A further catalog of horrors courtesy of Mao Zedong.
In this prequel to his Samuel Johnson Prize–winning Mao’s Great Famine (2010), Dikötter (Humanities/Univ. of Hong Kong) mines the Communists’ grisly early slog to power through the lives of everyday people. The victory of the Communists over Chiang Kai-shek’s Nationalists proclaimed on October 1, 1949, was supposed to bring liberation for everyone. A new orthodoxy had to be instilled in the masses, gleaned from Soviet training and Nationalist holdover ideas—e.g., a more rigorous registration of households and individuals according to class labels that would stick with them forever: good (revolutionaries, peasants) or bad (landlords, capitalists). As the police moved in to purge subversives, people scrambled to declare their allegiances to the new regime, “re-educate” themselves and denounce one another. As he did in his previous work, Dikötter wades deep into the grim reality, starting with the establishment of land reform, which helped whip up class hatred in the countryside so that laborers turned against the village leaders and traditional bonds were broken in favor of party loyalty. Poverty prevailed, the economy shut down, and suspicion was rampant: Mao warned of “secret agents and…bandits” still lurking and struck at the imperialist enemy on the Sino-Korean border in October 1950. The Great Terror ensued, followed by the suppression of foreigners, religious people, and even rats and vermin (due to a hysteria over germ warfare). The implementation of collectivization, based on the Soviet model, would seal the coffin for the masses, introducing famine and starvation. Dikötter marshals his meticulous research to show how Mao continually set up expectations only to mow them viciously down.

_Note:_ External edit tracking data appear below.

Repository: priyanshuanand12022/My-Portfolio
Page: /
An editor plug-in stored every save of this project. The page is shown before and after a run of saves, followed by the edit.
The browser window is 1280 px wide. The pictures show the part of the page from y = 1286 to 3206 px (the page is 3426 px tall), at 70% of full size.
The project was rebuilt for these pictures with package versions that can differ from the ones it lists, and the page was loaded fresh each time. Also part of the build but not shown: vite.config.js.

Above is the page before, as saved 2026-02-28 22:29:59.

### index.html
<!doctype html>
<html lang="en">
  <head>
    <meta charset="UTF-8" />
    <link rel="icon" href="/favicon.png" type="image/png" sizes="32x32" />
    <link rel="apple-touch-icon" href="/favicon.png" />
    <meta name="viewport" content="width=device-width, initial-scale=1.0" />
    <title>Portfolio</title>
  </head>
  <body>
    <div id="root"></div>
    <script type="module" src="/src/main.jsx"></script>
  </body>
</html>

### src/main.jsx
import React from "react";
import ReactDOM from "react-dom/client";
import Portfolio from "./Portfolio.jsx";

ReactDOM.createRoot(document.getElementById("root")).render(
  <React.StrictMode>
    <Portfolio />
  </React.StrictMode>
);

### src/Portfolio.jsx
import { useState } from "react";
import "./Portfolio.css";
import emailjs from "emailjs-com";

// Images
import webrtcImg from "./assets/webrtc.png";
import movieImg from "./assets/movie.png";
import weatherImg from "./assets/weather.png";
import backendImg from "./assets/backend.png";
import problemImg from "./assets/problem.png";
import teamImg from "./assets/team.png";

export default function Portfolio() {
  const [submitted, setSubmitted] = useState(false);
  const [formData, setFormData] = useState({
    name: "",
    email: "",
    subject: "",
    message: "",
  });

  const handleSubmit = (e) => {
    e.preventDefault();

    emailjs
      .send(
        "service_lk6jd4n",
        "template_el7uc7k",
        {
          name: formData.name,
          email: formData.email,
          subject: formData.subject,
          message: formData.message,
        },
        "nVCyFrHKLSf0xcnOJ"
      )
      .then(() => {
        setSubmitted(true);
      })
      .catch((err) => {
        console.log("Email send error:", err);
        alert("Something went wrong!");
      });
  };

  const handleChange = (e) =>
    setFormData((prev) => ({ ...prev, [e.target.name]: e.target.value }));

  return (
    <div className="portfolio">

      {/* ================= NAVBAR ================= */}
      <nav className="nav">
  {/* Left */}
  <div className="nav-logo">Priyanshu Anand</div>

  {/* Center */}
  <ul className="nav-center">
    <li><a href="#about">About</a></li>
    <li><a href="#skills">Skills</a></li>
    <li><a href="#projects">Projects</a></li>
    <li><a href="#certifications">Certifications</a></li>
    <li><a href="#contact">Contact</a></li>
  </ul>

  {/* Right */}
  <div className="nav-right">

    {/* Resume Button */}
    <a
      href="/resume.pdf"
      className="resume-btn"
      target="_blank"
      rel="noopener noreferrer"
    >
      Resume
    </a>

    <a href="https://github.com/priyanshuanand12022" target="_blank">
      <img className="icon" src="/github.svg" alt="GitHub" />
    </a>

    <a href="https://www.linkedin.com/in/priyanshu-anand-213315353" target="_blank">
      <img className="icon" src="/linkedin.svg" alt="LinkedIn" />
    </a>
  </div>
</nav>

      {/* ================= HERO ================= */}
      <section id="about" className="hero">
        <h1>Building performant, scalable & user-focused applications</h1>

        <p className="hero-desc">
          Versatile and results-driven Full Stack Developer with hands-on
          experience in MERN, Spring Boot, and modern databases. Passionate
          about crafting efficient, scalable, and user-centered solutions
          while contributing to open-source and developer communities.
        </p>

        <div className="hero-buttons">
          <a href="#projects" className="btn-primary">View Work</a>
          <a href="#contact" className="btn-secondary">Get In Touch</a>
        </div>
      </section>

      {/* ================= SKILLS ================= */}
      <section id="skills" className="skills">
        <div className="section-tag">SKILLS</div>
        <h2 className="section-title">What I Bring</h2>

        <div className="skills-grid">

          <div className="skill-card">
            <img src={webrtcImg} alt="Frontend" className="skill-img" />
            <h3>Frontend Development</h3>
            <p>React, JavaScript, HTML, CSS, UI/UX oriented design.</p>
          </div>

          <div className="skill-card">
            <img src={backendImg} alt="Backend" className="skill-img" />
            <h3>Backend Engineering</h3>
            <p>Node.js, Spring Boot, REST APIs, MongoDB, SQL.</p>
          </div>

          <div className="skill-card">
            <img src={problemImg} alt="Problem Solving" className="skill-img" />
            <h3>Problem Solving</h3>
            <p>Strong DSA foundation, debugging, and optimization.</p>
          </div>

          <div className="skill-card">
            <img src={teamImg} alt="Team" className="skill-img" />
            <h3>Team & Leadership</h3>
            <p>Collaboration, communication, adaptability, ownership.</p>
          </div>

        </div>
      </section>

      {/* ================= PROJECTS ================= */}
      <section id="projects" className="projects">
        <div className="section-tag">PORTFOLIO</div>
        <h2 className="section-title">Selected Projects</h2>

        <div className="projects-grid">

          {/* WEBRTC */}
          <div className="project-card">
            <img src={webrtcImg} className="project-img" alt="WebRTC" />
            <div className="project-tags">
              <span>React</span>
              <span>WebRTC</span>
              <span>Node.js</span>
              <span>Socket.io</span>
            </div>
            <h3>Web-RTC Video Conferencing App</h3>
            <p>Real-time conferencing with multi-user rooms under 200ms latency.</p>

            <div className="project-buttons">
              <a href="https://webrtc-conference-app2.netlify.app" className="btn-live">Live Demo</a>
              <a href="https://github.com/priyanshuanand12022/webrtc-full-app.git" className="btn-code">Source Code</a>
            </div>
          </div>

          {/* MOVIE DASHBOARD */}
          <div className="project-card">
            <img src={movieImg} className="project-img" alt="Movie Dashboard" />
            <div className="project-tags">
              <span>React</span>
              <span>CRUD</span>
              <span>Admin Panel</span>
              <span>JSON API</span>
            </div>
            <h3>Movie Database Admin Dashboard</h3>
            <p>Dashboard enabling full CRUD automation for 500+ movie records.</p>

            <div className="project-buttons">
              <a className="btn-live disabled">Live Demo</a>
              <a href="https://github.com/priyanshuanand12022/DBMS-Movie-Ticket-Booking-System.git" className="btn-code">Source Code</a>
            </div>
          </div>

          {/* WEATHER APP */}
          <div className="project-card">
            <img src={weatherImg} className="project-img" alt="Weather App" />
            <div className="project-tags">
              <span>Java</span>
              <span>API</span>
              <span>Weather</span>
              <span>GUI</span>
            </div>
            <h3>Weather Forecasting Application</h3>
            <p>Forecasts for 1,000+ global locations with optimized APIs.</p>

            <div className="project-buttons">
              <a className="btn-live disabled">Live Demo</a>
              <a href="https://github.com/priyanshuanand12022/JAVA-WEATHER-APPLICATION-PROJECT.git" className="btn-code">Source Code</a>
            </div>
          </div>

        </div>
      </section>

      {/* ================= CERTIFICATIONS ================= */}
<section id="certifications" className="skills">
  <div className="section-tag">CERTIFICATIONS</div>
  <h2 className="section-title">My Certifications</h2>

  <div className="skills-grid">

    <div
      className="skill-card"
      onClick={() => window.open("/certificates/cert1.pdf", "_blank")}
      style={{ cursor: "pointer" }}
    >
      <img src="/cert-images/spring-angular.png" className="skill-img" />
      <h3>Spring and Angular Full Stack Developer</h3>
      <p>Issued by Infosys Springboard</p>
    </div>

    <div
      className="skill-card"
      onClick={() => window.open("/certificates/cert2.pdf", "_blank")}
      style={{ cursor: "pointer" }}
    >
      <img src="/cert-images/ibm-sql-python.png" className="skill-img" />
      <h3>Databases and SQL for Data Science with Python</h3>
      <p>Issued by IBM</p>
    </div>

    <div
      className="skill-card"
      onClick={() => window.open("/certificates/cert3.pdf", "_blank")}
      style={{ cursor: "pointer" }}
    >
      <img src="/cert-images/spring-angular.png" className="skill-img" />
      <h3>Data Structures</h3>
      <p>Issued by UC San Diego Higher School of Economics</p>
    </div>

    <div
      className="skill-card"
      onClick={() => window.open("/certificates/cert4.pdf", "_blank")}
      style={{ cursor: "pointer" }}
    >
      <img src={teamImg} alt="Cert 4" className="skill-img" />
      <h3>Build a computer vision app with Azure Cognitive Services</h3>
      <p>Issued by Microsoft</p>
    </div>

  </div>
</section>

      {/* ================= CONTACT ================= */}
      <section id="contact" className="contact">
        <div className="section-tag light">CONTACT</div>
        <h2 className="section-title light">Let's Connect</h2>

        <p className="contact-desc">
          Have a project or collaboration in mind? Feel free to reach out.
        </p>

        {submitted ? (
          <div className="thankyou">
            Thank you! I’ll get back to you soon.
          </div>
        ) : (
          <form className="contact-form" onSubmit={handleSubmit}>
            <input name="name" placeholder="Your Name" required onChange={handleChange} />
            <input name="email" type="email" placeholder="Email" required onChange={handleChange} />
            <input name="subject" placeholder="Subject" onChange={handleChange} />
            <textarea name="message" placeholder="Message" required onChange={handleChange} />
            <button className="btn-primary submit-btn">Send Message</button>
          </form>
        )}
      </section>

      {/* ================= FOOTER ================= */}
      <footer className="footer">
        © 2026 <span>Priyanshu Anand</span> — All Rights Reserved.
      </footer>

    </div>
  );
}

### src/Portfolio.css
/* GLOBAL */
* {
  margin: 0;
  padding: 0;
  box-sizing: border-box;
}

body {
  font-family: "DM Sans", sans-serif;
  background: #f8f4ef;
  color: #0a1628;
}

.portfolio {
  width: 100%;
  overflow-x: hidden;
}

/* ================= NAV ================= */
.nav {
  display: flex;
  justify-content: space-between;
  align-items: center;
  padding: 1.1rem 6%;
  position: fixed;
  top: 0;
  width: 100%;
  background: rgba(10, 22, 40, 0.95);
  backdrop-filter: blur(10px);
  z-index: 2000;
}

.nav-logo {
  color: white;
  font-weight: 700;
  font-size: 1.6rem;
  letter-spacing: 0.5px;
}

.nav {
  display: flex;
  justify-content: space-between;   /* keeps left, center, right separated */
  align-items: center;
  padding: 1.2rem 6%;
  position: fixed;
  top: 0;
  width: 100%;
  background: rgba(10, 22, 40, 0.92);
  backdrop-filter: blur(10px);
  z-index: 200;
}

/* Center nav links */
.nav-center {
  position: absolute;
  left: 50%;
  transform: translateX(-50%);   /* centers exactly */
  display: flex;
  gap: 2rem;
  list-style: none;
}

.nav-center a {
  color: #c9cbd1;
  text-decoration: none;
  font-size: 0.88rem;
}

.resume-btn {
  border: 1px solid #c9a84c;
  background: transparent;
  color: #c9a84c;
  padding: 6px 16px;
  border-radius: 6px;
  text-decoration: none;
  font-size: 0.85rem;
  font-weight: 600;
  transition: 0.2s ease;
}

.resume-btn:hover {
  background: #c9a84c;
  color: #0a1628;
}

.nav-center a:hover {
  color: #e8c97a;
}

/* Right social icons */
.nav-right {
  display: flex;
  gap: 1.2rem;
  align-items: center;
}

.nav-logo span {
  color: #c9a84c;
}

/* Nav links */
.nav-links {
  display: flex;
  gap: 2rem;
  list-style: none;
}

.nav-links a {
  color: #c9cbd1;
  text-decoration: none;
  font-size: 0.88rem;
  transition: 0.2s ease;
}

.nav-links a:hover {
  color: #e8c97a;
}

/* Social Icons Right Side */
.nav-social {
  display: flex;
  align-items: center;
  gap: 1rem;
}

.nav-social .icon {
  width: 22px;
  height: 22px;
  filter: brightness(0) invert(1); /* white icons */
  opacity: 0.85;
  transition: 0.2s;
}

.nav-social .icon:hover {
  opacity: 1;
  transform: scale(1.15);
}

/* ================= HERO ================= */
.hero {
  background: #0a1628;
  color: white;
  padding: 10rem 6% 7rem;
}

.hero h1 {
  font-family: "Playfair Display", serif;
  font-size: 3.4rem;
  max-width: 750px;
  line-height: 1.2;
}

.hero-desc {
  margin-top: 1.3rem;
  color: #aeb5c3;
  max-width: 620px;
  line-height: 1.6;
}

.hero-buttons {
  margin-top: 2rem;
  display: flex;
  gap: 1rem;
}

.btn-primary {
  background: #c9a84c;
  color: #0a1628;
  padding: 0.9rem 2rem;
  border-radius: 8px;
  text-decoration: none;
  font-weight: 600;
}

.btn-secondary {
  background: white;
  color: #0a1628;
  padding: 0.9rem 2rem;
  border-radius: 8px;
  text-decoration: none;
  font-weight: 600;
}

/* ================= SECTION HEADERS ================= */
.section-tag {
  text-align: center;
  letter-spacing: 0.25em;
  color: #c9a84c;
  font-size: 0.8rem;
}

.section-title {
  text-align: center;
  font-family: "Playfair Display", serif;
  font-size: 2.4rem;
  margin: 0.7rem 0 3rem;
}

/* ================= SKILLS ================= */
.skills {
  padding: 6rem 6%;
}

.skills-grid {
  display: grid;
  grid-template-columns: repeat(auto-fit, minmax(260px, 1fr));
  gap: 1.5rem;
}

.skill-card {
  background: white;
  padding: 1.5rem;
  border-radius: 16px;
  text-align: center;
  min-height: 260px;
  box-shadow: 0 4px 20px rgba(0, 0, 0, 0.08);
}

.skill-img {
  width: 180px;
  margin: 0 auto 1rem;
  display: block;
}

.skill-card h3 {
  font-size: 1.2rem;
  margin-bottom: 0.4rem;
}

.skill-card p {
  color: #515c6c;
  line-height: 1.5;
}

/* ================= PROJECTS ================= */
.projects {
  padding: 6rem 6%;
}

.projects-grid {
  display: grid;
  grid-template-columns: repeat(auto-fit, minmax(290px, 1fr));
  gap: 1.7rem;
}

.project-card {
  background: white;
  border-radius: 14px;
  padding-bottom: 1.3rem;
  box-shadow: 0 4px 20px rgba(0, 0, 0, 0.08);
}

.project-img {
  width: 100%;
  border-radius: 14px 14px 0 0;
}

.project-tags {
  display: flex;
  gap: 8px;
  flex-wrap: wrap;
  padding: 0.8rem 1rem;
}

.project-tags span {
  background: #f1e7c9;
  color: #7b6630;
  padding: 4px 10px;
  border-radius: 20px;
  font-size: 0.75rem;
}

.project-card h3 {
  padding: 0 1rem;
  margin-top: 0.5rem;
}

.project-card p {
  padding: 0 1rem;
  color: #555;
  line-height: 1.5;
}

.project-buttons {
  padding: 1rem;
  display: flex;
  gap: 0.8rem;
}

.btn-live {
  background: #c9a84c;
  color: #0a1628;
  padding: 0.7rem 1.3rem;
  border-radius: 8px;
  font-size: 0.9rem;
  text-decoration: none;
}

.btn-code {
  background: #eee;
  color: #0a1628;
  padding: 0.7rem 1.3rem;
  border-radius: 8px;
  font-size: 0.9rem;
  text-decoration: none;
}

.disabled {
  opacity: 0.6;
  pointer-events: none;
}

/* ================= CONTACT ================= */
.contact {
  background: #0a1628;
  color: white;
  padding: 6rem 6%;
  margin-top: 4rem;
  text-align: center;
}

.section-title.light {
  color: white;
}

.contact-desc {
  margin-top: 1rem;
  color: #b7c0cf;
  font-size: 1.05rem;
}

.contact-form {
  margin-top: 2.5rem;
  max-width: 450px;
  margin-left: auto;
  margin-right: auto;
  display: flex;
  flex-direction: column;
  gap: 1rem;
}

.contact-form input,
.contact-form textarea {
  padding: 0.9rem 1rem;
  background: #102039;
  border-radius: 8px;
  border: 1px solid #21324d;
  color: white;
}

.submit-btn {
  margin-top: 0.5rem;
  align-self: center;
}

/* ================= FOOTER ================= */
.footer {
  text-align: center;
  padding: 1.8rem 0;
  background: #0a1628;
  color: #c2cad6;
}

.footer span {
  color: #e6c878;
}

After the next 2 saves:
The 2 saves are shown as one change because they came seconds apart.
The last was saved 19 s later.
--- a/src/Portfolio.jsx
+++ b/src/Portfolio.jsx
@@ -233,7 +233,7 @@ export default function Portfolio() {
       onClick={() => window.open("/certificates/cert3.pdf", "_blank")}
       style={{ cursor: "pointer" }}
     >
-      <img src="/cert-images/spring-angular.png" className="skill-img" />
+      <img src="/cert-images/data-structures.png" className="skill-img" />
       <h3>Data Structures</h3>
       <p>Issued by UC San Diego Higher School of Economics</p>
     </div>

Under the “shiny surface” of Mao’s propaganda, the author ably reveals the violence and misery.